## Instructions to follow
Wherever a line in the records below contains "text", copy that line.

Change listing data
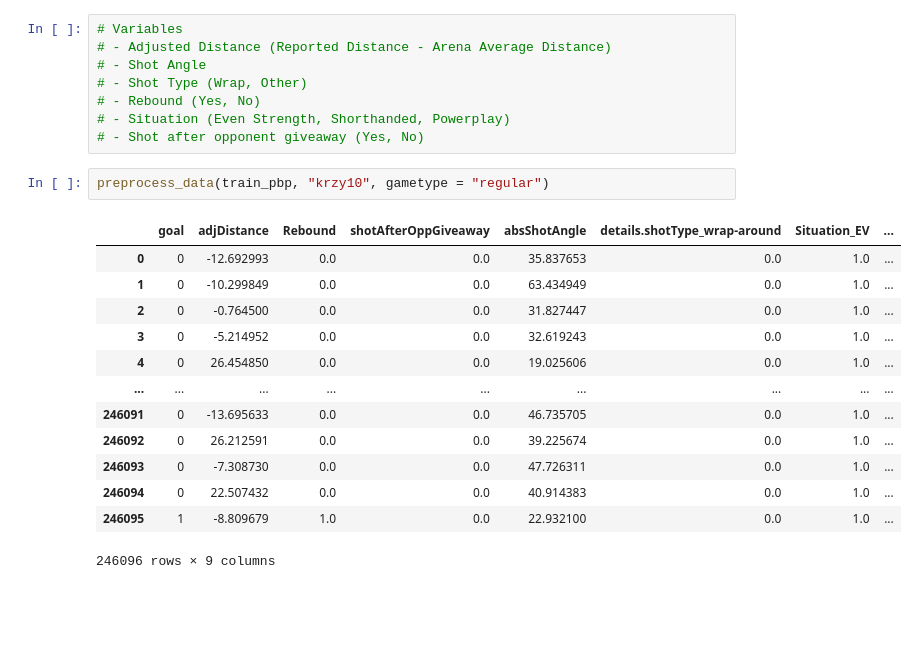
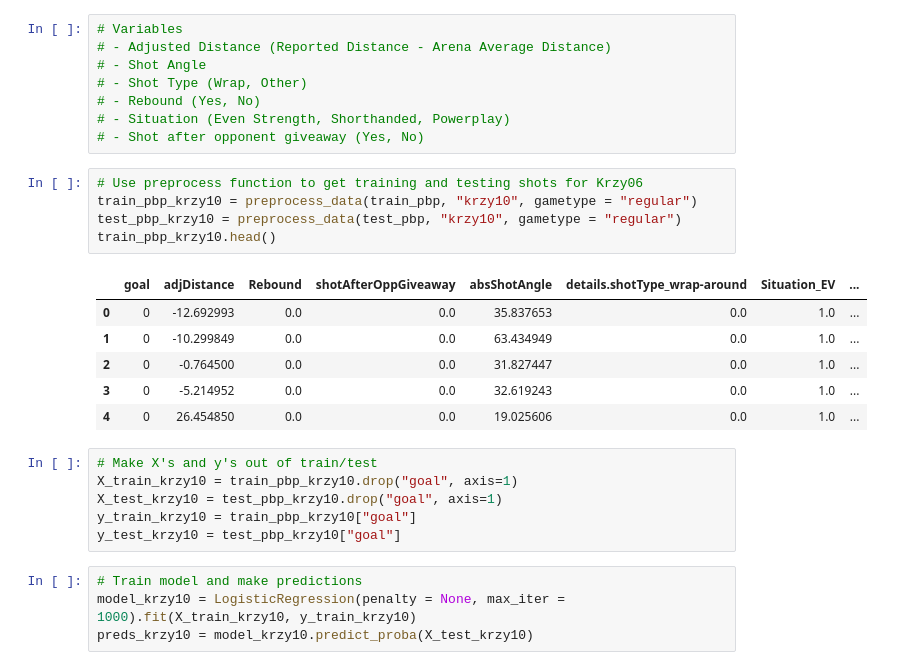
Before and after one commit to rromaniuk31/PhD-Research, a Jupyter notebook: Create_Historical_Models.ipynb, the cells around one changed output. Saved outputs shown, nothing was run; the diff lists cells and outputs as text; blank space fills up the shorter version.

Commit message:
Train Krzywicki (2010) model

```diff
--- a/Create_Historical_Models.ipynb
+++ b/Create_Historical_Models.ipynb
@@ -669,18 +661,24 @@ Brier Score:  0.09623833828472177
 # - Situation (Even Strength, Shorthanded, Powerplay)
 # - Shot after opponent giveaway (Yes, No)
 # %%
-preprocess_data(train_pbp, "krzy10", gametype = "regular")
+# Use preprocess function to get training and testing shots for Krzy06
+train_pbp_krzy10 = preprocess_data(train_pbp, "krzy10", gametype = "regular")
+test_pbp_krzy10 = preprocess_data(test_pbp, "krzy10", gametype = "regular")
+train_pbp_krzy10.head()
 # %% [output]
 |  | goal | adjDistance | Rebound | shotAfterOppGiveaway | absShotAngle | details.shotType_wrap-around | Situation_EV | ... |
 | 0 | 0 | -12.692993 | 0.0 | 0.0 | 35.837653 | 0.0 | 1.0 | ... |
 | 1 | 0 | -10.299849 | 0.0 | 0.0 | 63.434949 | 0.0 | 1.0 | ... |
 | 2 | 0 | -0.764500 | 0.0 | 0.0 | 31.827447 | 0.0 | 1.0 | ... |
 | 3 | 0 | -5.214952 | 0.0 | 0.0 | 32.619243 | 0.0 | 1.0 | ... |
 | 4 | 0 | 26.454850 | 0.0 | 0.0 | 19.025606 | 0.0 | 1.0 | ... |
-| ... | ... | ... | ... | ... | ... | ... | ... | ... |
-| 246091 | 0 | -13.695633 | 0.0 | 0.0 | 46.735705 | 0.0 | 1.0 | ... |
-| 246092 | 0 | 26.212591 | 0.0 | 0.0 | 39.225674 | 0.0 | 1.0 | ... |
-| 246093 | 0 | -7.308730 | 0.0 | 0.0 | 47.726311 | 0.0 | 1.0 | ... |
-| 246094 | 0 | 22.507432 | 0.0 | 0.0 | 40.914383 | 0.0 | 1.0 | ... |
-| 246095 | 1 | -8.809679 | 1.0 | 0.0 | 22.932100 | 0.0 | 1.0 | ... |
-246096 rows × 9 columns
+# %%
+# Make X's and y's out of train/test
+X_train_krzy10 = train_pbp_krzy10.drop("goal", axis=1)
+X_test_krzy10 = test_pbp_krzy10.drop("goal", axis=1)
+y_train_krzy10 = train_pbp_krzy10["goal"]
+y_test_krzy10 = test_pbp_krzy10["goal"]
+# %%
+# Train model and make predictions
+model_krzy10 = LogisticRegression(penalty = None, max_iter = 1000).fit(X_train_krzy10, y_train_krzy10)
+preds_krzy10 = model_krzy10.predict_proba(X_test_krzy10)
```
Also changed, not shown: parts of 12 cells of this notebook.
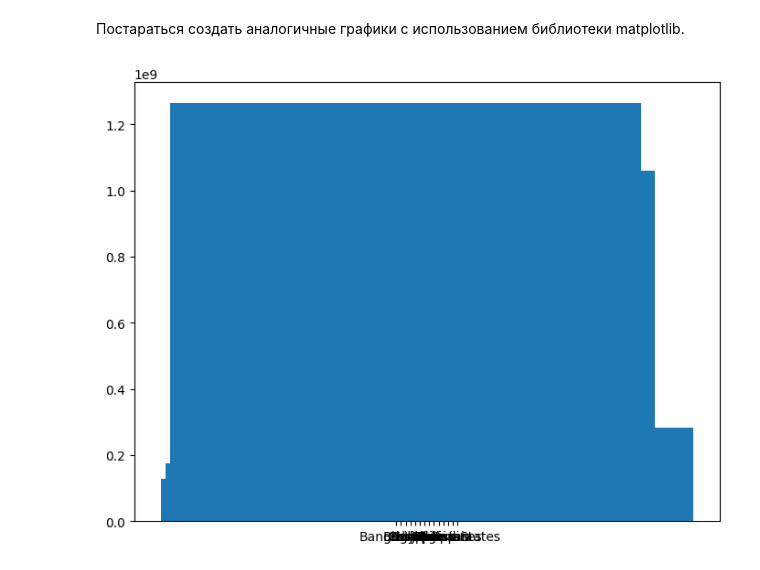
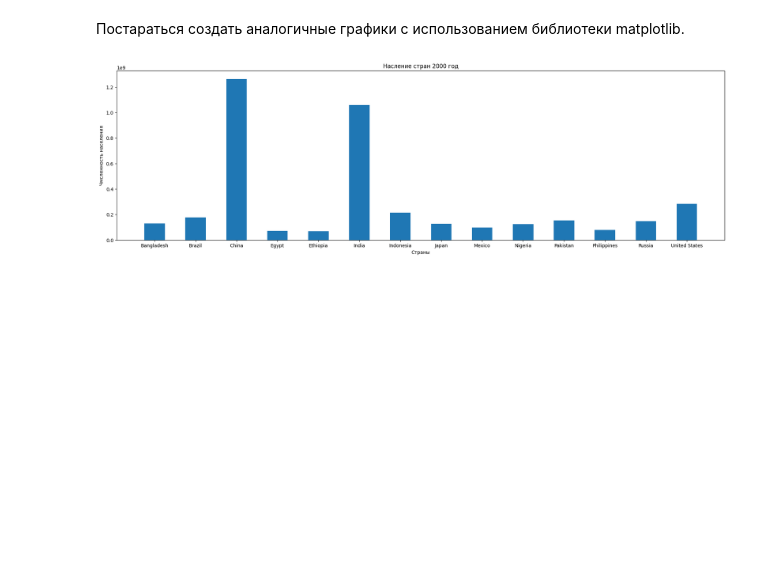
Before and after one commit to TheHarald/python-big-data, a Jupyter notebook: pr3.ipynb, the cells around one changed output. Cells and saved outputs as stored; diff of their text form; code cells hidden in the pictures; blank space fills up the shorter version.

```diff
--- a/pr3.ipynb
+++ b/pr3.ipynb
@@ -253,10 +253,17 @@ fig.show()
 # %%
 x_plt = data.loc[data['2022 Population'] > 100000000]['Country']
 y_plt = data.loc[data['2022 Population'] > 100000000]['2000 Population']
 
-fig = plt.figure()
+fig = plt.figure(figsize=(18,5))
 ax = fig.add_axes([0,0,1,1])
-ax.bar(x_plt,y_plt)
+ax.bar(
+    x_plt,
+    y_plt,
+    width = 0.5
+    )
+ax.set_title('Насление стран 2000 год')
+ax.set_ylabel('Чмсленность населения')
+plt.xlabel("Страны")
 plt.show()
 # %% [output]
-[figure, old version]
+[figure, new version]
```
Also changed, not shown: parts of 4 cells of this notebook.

## Response to this task
Before and after one commit to rromaniuk31/PhD-Research, a Jupyter notebook: Create_Historical_Models.ipynb, the cells around one changed output. Saved outputs shown, nothing was run; the diff lists cells and outputs as text; blank space fills up the shorter version.
Before and after one commit to TheHarald/python-big-data, a Jupyter notebook: pr3.ipynb, the cells around one changed output. Cells and saved outputs as stored; diff of their text form; code cells hidden in the pictures; blank space fills up the shorter version.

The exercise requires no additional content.